United States District Court, W.D. Wisconsin
OPINION & ORDER
D. PETERSON District Judge
Buckeye International, Inc., sells floor finishing products,
including Gym Bond, a bonding agent that is supposed to help
a clear topcoat adhere to a previously finished gymnasium
floor. Defendant Schmidt Custom Floors, Inc., used Gym Bond
on the floors of several sports facilities, but the floors
had problems with peeling. Schmidt was unhappy with
Buckeye's response, so Schmidt turned to social media and
email to voice complaints about Gym Bond and Buckeye. Buckeye
contends that the peeling was caused by Schmidt's faulty
preparation of the floor surface, and that Schmidt's
complaints are false and damaging to Buckeye's
Buckeye turns to this court for relief, with claims against
Schmidt for false advertising under the Lanham Act,
defamation, injurious falsehood, tortious interference with
business relationships, tortious interference with a
contract, injury to business, and declaratory judgment.
Schmidt asserts counterclaims for breach of contract and
breach of warranty.
before the court is Buckeye's motion for a preliminary
injunction that would prohibit Schmidt from making future
false statements and require Schmidt to, among other things,

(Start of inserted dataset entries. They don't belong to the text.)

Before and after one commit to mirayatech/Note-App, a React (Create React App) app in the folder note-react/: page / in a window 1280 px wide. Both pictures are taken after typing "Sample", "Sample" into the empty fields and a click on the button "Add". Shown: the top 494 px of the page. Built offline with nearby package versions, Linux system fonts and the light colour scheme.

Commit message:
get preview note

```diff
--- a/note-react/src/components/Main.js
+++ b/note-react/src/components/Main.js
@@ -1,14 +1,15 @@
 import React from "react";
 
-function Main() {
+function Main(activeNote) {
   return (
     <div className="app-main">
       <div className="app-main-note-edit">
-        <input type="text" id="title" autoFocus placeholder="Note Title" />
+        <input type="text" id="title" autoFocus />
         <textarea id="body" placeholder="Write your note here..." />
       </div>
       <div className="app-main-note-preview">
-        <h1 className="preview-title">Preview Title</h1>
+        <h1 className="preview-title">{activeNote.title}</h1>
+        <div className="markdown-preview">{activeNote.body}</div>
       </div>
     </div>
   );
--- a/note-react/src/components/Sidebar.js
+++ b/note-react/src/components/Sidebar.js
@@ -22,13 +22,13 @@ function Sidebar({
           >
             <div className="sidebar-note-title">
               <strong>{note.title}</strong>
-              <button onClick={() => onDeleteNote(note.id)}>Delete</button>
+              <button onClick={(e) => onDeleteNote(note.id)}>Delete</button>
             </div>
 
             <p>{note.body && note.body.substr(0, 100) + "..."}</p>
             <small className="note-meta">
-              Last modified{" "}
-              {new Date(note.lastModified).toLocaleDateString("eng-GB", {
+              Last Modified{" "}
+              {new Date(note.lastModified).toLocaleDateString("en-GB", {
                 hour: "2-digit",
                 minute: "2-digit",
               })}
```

take down its social media postings about Buckeye, retract
and correct the complaining emails, and publish corrective
advertising. Dkt. 7.
court will deny the motion for preliminary injunction for

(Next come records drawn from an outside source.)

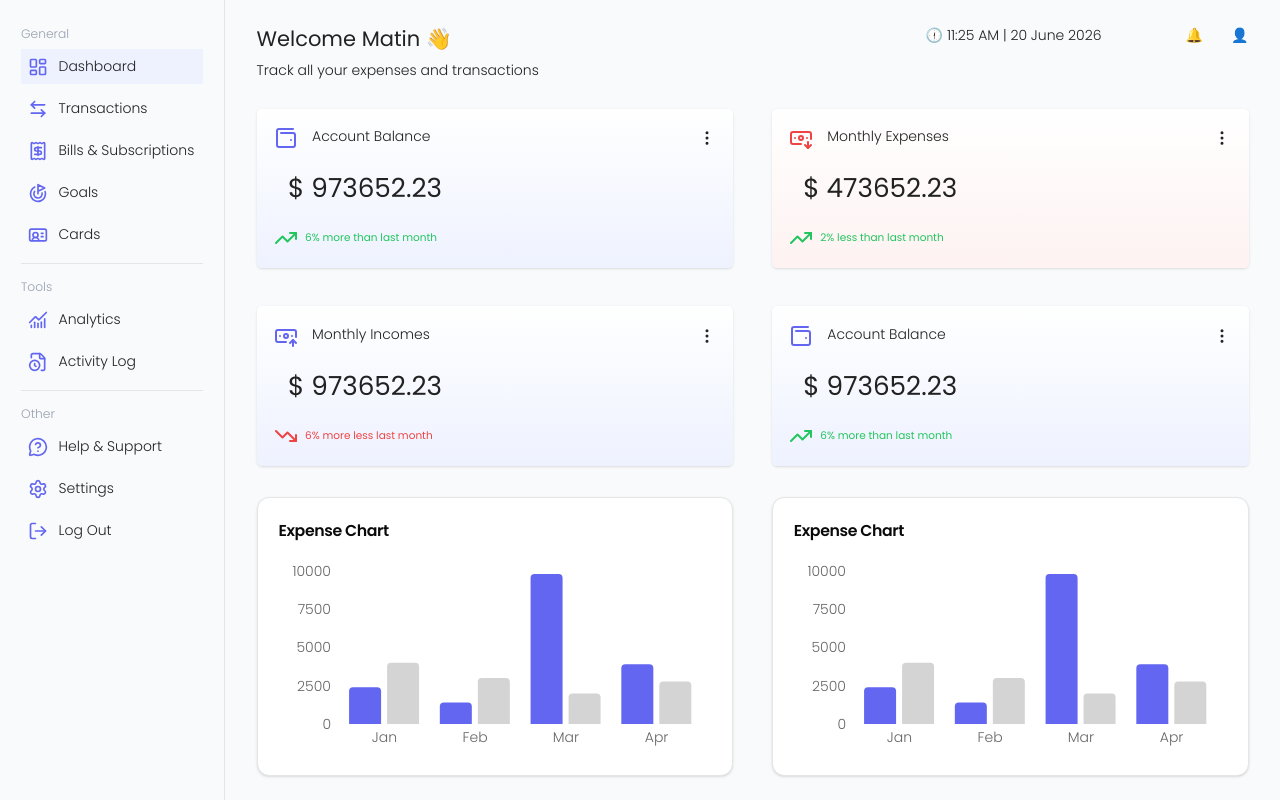
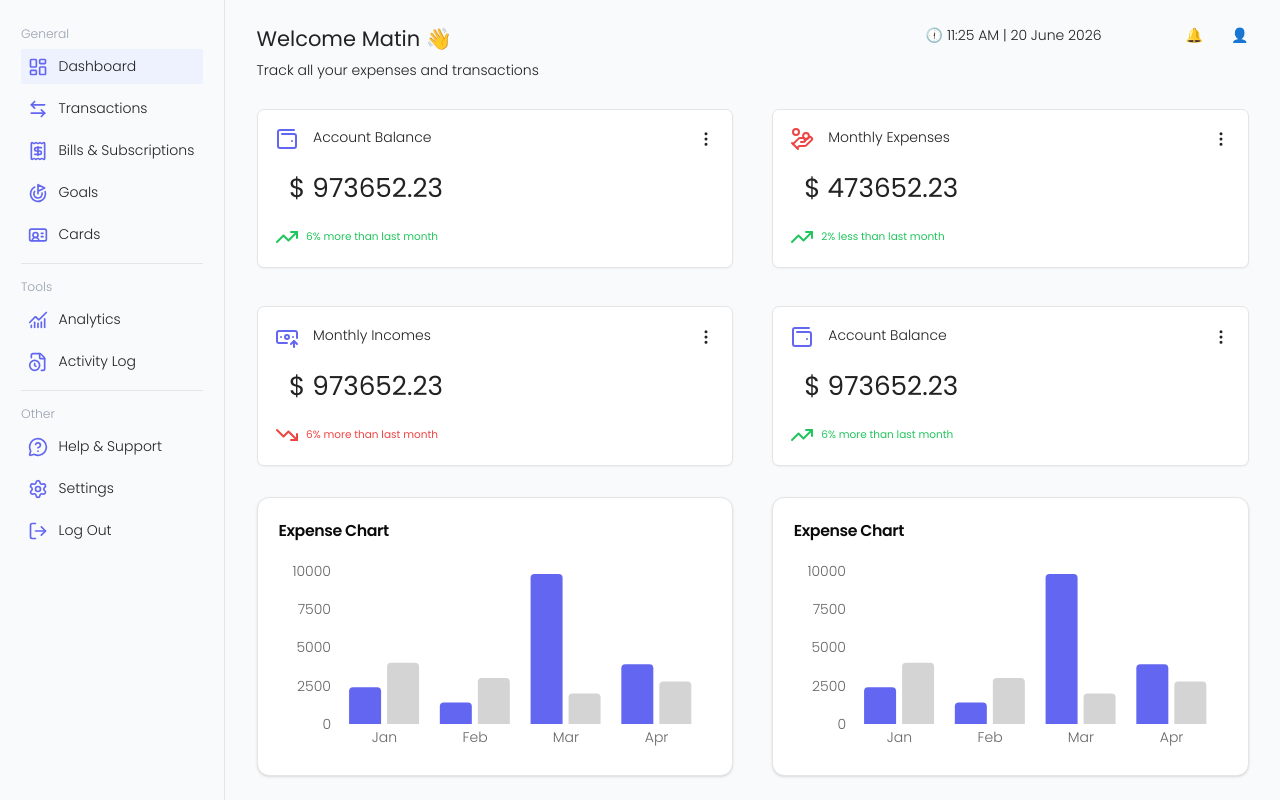
Before and after one commit to matinstack/exchangify-app, a Next.js app: page /app/dashboard in a window 1280 px wide. Built offline with nearby package versions, Linux system fonts and the light colour scheme.

Commit message:
style: change expense card icon to hand-coin

```diff
--- a/components/application/dashboard/Cards.tsx
+++ b/components/application/dashboard/Cards.tsx
@@ -3,8 +3,8 @@ import {
   WalletMinimal,
   TrendingUpIcon,
   TrendingDownIcon,
-  BanknoteArrowDown,
   BanknoteArrowUp,
+  HandCoins,
 } from "lucide-react";
 
 function Cards() {
@@ -23,14 +23,14 @@ function Cards() {
         type={"regularCard"}
         footer={"2% less than last month"}
         footerIcon={<TrendingUpIcon />}
-        icon={<BanknoteArrowDown />}
+        icon={<HandCoins />}
         header={"Monthly Expenses"}
         amount={473652.23}
         hasProfit
       />
       <CardsWrapper
         type={"regularCard"}
-        footer={"6% more less last month"}
+        footer={"6% more than last month"}
         footerIcon={<TrendingDownIcon />}
         icon={<BanknoteArrowUp />}
         header={"Monthly Incomes"}
--- a/components/application/dashboard/cards/CardsWrapper.tsx
+++ b/components/application/dashboard/cards/CardsWrapper.tsx
@@ -27,7 +27,7 @@ function CardsWrapper(props: Card | GoalCard) {
 
       return (
         <li
-          className={`p-5 md:h-45.5 rounded-sm ${props.header === "Monthly Expenses" ? "from-expense-accent" : "from-brand-accent"} bg-linear-to-t  to-white shadow-sm flex flex-col justify-between`}
+          className={`p-5 md:h-45.5 rounded-md border border-border bg-card shadow-xs flex flex-col justify-between`}
         >
           <div className={"flex justify-between"}>
             <h5 className={"flex gap-4"}>
```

several reasons. Buckeye's motion relies solely on its
false advertisement claim under the Lanham Act, which would
require Buckeye to show that Schmidt's statements were
made “in commercial advertising or promotion.” 15
U.S.C. § 1125(a)(1)(B). A customer's complaints
about a supplier's products and services, even if posted
on social media, are not statements made in commercial
advertising or promotion. And Schmidt has voluntarily removed
its social media postings, which leaves its direct
communications to its own customers and the trade
association. At this point, the parties sharply and genuinely
dispute the cause of the floor problems, and it would be
inappropriate for the court to curtail Schmidt's
complaints about Buckeye's product.
court begins with an evidentiary issue. Buckeye moves to
strike the proposed findings of fact and affidavits Schmidt
filed in opposition to Buckeye's motion for a preliminary
injunction. Dkt. 29. This court's procedures for
obtaining injunctive relief authorize an opposing party to
file a response to the movant's proposed findings of
fact; they do not authorize the opposing party to file its
own proposed findings of fact, as Schmidt did
here.Buckeye will have no opportunity to respond
to Schmidt's proposed findings of fact, so the court will
not consider Schmidt's proposed findings in this order.
See Bernatello's Pizza, Inc. v. Hansen Foods,
LLC, 173 F.Supp.3d 790, 794 (W.D. Wis. 2016).
the affidavits filed by Schmidt, Buckeye contends that
portions of Jason Heiman's affidavit and the entirety of
Roy Reichow's affidavit are inadmissible. The court will
not strike either affidavit. Reichow's affidavit would
not suffice as a full-blown expert report under Federal Rule
of Civil Procedure 26(a)(2)(B), but it is adequate as part of
a response to a motion for preliminary injunction. The court
is not persuaded that Heiman's affidavit includes
significant information for which he does not have an
adequate foundation of personal knowledge (except paragraph
37). The statements that Buckeye contends are hearsay were
made by Buckeye's employee or agent, Fred Werth, so those
statements would be admissible as party admissions under
Federal Rule of Evidence 801(d)(2)(D).
following facts are undisputed unless otherwise noted.
sells janitorial products and floor finishing products.
Schmidt is a flooring installer and refinisher. Schmidt buys
Buckeye products through San-A-Care, Inc., Buckeye's
exclusive distributor for the Milwaukee area. Buckeye and
Schmidt do not compete, but some of Schmidt's customers
also purchase Buckeye janitorial products through San-A-Care.
Bond is designed to facilitate the bonding of a clear topcoat
to a previously finished hardwood sports court, such as a
basketball court or gymnasium. Schmidt used Gym Bond when it
installed the floors of sports facilities at various schools
and universities, but the topcoat eventually peeled off, and
Schmidt's customers complained to Schmidt. Schmidt in
turn complained to Buckeye and the National Wood Flooring
Association. Dkt. 10-1, at 16- 18. Buckeye initially agreed
to pay to refinish some of the peeling floors while it
investigated the cause of the peeling. Although the parties
cooperated at first, ultimately Buckeye and Schmidt both
denied fault and blamed the other for the peeling.
contends that Buckeye cut off communication about the peeling
problem and refused to make good on its promises to pay for
remediation on floors that Schmidt had refinished using Gym
parties agree that Schmidt complained about Gym Bond and
Buckeye on social media and directly to Schmidt customers and
trade associations. ...